Required work » Would you reproduce each line below exactly, leaving every picture out?

+++ Provided records

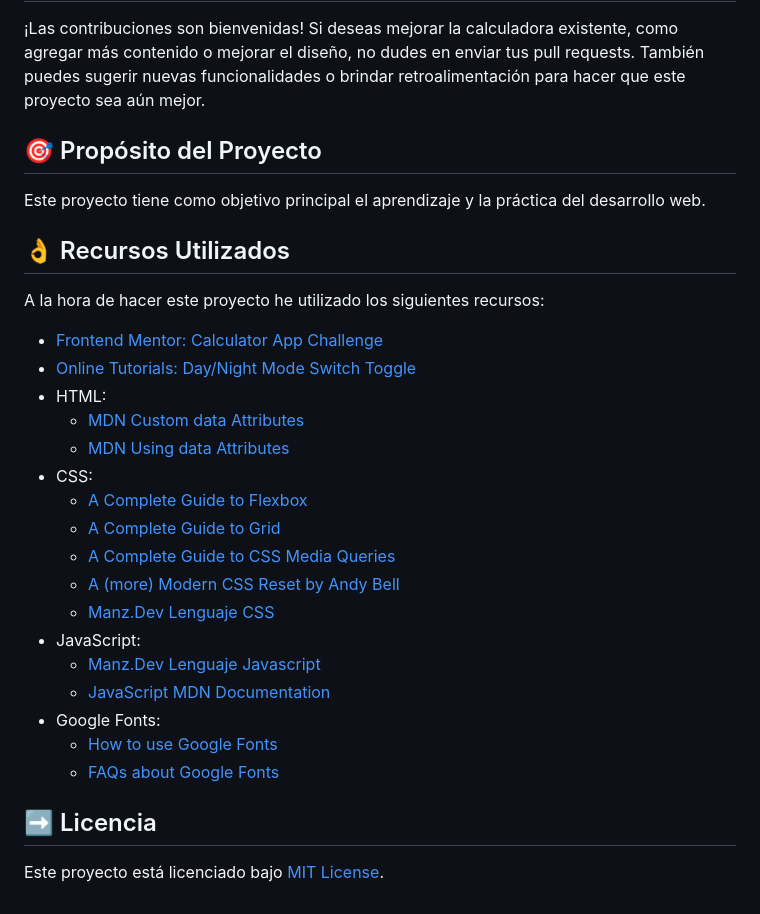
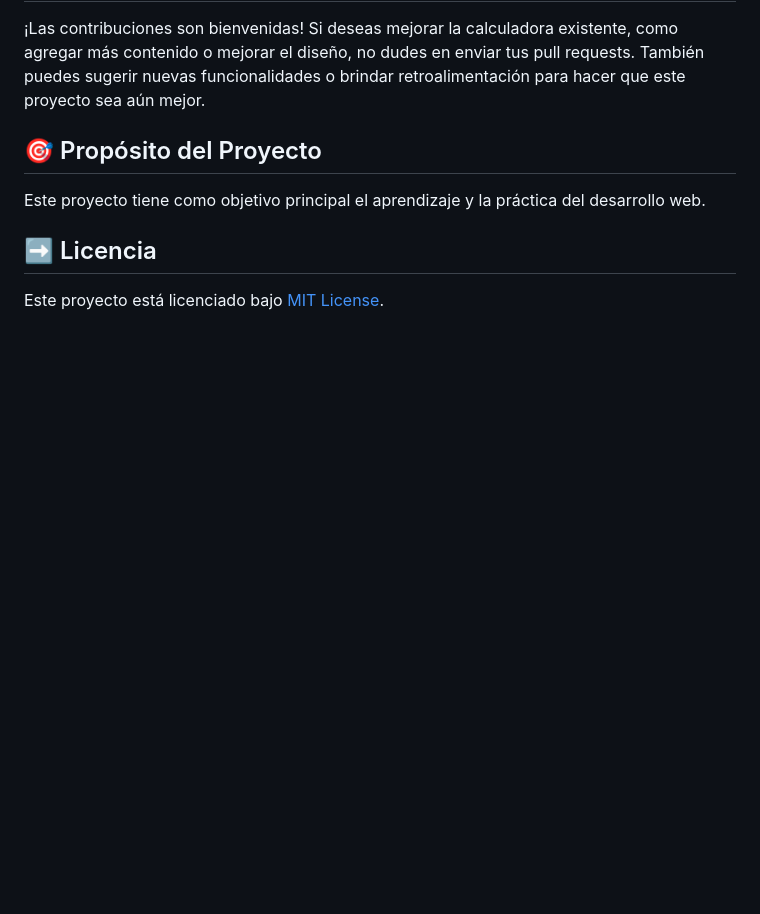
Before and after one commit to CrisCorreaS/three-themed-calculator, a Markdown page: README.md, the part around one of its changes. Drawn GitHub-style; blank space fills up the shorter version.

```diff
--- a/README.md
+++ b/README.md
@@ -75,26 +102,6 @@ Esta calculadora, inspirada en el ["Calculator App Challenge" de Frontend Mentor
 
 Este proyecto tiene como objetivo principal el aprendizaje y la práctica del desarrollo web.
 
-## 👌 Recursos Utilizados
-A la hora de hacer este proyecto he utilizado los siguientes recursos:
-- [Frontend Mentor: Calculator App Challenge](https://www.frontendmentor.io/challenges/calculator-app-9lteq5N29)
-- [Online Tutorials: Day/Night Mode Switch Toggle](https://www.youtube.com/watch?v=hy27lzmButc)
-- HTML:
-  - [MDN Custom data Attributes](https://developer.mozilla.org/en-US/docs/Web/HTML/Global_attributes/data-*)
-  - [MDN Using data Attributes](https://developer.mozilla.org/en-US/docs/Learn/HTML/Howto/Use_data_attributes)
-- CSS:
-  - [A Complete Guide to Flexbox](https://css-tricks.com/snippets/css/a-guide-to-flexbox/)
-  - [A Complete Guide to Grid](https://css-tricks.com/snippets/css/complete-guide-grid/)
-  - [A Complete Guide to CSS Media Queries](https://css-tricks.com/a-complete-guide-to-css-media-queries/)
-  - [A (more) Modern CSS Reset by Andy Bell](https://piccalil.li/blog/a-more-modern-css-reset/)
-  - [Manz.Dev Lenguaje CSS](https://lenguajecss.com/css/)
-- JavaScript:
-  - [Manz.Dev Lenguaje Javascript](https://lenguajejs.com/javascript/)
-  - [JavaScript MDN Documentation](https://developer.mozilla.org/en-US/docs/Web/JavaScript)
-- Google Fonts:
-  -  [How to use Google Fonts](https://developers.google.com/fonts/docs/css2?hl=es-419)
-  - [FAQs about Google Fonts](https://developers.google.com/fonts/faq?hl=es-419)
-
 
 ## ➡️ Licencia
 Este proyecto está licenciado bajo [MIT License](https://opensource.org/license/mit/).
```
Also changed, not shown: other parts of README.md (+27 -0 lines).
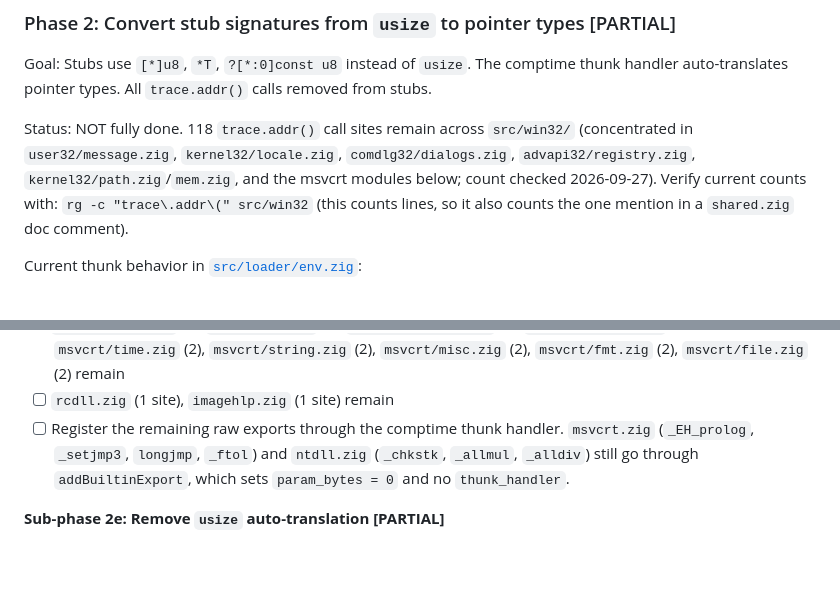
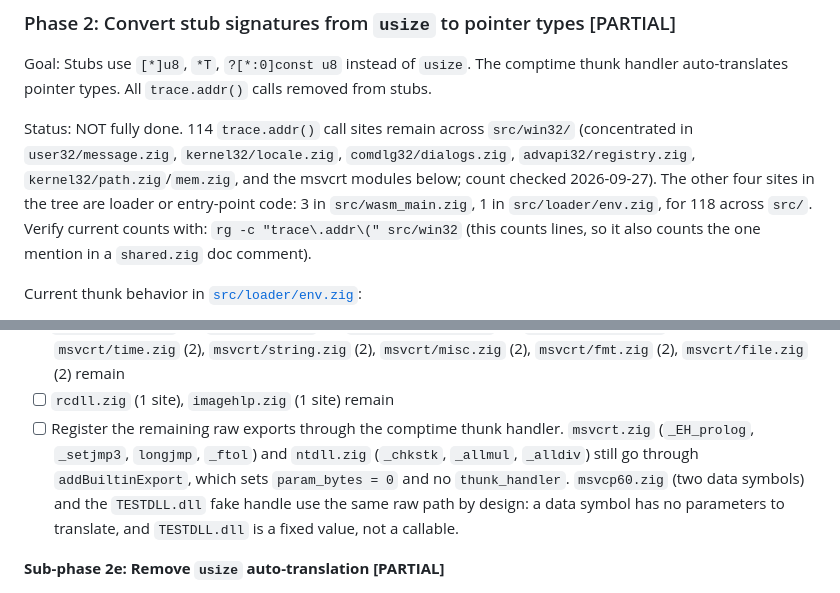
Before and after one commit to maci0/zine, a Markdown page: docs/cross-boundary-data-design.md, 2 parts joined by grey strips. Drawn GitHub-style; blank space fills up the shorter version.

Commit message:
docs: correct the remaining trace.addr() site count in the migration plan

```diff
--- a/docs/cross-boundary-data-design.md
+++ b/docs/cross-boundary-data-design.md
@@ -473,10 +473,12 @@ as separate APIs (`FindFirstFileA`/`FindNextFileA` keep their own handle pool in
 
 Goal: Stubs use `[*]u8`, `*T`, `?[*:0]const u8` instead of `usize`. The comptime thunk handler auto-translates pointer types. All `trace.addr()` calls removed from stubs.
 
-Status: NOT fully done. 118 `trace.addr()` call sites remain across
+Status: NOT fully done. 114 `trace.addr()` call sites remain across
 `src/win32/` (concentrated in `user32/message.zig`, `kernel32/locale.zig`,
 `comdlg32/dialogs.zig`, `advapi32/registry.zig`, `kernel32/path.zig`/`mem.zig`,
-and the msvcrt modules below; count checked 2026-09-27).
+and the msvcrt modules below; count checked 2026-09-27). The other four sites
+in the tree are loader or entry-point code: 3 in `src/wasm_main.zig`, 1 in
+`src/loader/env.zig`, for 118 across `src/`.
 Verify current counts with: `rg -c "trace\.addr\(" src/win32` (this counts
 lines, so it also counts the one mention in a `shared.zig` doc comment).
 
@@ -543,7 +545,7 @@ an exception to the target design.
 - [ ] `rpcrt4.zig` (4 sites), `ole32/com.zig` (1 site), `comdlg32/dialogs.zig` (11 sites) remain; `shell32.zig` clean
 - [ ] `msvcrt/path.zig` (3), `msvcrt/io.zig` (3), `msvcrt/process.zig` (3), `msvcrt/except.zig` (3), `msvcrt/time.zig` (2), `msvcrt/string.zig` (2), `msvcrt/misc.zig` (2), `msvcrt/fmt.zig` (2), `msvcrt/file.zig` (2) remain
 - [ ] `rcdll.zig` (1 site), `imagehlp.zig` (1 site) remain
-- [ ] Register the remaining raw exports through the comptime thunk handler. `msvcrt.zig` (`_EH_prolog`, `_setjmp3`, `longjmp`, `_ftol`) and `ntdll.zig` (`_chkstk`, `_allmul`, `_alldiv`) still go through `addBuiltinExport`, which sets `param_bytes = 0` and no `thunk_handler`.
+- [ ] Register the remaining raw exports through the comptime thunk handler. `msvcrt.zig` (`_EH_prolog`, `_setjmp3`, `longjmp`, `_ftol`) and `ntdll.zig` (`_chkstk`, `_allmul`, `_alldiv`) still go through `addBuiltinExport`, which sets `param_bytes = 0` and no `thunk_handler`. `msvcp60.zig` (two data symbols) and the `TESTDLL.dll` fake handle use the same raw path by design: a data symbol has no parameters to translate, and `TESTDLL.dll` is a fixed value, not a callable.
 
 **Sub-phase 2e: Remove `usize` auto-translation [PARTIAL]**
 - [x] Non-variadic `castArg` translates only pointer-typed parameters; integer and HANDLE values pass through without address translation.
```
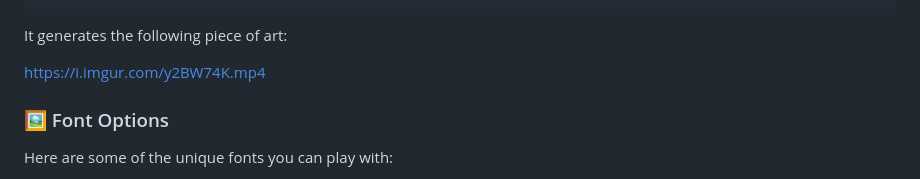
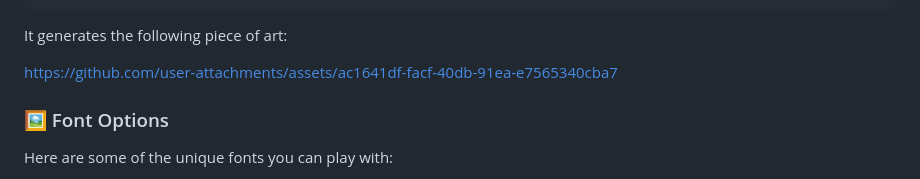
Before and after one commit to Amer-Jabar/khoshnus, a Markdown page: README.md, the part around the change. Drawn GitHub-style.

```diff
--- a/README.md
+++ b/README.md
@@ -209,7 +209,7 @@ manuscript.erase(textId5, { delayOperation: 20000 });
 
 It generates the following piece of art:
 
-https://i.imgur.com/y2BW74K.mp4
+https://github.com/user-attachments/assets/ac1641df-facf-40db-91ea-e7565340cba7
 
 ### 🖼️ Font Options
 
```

++++++

Result of this task »
Before and after one commit to CrisCorreaS/three-themed-calculator, a Markdown page: README.md, the part around one of its changes. Drawn GitHub-style; blank space fills up the shorter version.

```diff
--- a/README.md
+++ b/README.md
@@ -75,26 +102,6 @@ Esta calculadora, inspirada en el ["Calculator App Challenge" de Frontend Mentor
 
 Este proyecto tiene como objetivo principal el aprendizaje y la práctica del desarrollo web.
 
-## 👌 Recursos Utilizados
-A la hora de hacer este proyecto he utilizado los siguientes recursos:
-- [Frontend Mentor: Calculator App Challenge](https://www.frontendmentor.io/challenges/calculator-app-9lteq5N29)
-- [Online Tutorials: Day/Night Mode Switch Toggle](https://www.youtube.com/watch?v=hy27lzmButc)
-- HTML:
-  - [MDN Custom data Attributes](https://developer.mozilla.org/en-US/docs/Web/HTML/Global_attributes/data-*)
-  - [MDN Using data Attributes](https://developer.mozilla.org/en-US/docs/Learn/HTML/Howto/Use_data_attributes)
-- CSS:
-  - [A Complete Guide to Flexbox](https://css-tricks.com/snippets/css/a-guide-to-flexbox/)
-  - [A Complete Guide to Grid](https://css-tricks.com/snippets/css/complete-guide-grid/)
-  - [A Complete Guide to CSS Media Queries](https://css-tricks.com/a-complete-guide-to-css-media-queries/)
-  - [A (more) Modern CSS Reset by Andy Bell](https://piccalil.li/blog/a-more-modern-css-reset/)
-  - [Manz.Dev Lenguaje CSS](https://lenguajecss.com/css/)
-- JavaScript:
-  - [Manz.Dev Lenguaje Javascript](https://lenguajejs.com/javascript/)
-  - [JavaScript MDN Documentation](https://developer.mozilla.org/en-US/docs/Web/JavaScript)
-- Google Fonts:
-  -  [How to use Google Fonts](https://developers.google.com/fonts/docs/css2?hl=es-419)
-  - [FAQs about Google Fonts](https://developers.google.com/fonts/faq?hl=es-419)
-
 
 ## ➡️ Licencia
 Este proyecto está licenciado bajo [MIT License](https://opensource.org/license/mit/).
```
Also changed, not shown: other parts of README.md (+27 -0 lines).
Before and after one commit to maci0/zine, a Markdown page: docs/cross-boundary-data-design.md, 2 parts joined by grey strips. Drawn GitHub-style; blank space fills up the shorter version.

Commit message:
docs: correct the remaining trace.addr() site count in the migration plan

```diff
--- a/docs/cross-boundary-data-design.md
+++ b/docs/cross-boundary-data-design.md
@@ -473,10 +473,12 @@ as separate APIs (`FindFirstFileA`/`FindNextFileA` keep their own handle pool in
 
 Goal: Stubs use `[*]u8`, `*T`, `?[*:0]const u8` instead of `usize`. The comptime thunk handler auto-translates pointer types. All `trace.addr()` calls removed from stubs.
 
-Status: NOT fully done. 118 `trace.addr()` call sites remain across
+Status: NOT fully done. 114 `trace.addr()` call sites remain across
 `src/win32/` (concentrated in `user32/message.zig`, `kernel32/locale.zig`,
 `comdlg32/dialogs.zig`, `advapi32/registry.zig`, `kernel32/path.zig`/`mem.zig`,
-and the msvcrt modules below; count checked 2026-09-27).
+and the msvcrt modules below; count checked 2026-09-27). The other four sites
+in the tree are loader or entry-point code: 3 in `src/wasm_main.zig`, 1 in
+`src/loader/env.zig`, for 118 across `src/`.
 Verify current counts with: `rg -c "trace\.addr\(" src/win32` (this counts
 lines, so it also counts the one mention in a `shared.zig` doc comment).
 
@@ -543,7 +545,7 @@ an exception to the target design.
 - [ ] `rpcrt4.zig` (4 sites), `ole32/com.zig` (1 site), `comdlg32/dialogs.zig` (11 sites) remain; `shell32.zig` clean
 - [ ] `msvcrt/path.zig` (3), `msvcrt/io.zig` (3), `msvcrt/process.zig` (3), `msvcrt/except.zig` (3), `msvcrt/time.zig` (2), `msvcrt/string.zig` (2), `msvcrt/misc.zig` (2), `msvcrt/fmt.zig` (2), `msvcrt/file.zig` (2) remain
 - [ ] `rcdll.zig` (1 site), `imagehlp.zig` (1 site) remain
-- [ ] Register the remaining raw exports through the comptime thunk handler. `msvcrt.zig` (`_EH_prolog`, `_setjmp3`, `longjmp`, `_ftol`) and `ntdll.zig` (`_chkstk`, `_allmul`, `_alldiv`) still go through `addBuiltinExport`, which sets `param_bytes = 0` and no `thunk_handler`.
+- [ ] Register the remaining raw exports through the comptime thunk handler. `msvcrt.zig` (`_EH_prolog`, `_setjmp3`, `longjmp`, `_ftol`) and `ntdll.zig` (`_chkstk`, `_allmul`, `_alldiv`) still go through `addBuiltinExport`, which sets `param_bytes = 0` and no `thunk_handler`. `msvcp60.zig` (two data symbols) and the `TESTDLL.dll` fake handle use the same raw path by design: a data symbol has no parameters to translate, and `TESTDLL.dll` is a fixed value, not a callable.
 
 **Sub-phase 2e: Remove `usize` auto-translation [PARTIAL]**
 - [x] Non-variadic `castArg` translates only pointer-typed parameters; integer and HANDLE values pass through without address translation.
```
Before and after one commit to Amer-Jabar/khoshnus, a Markdown page: README.md, the part around the change. Drawn GitHub-style.

```diff
--- a/README.md
+++ b/README.md
@@ -209,7 +209,7 @@ manuscript.erase(textId5, { delayOperation: 20000 });
 
 It generates the following piece of art:
 
-https://i.imgur.com/y2BW74K.mp4
+https://github.com/user-attachments/assets/ac1641df-facf-40db-91ea-e7565340cba7
 
 ### 🖼️ Font Options
 
```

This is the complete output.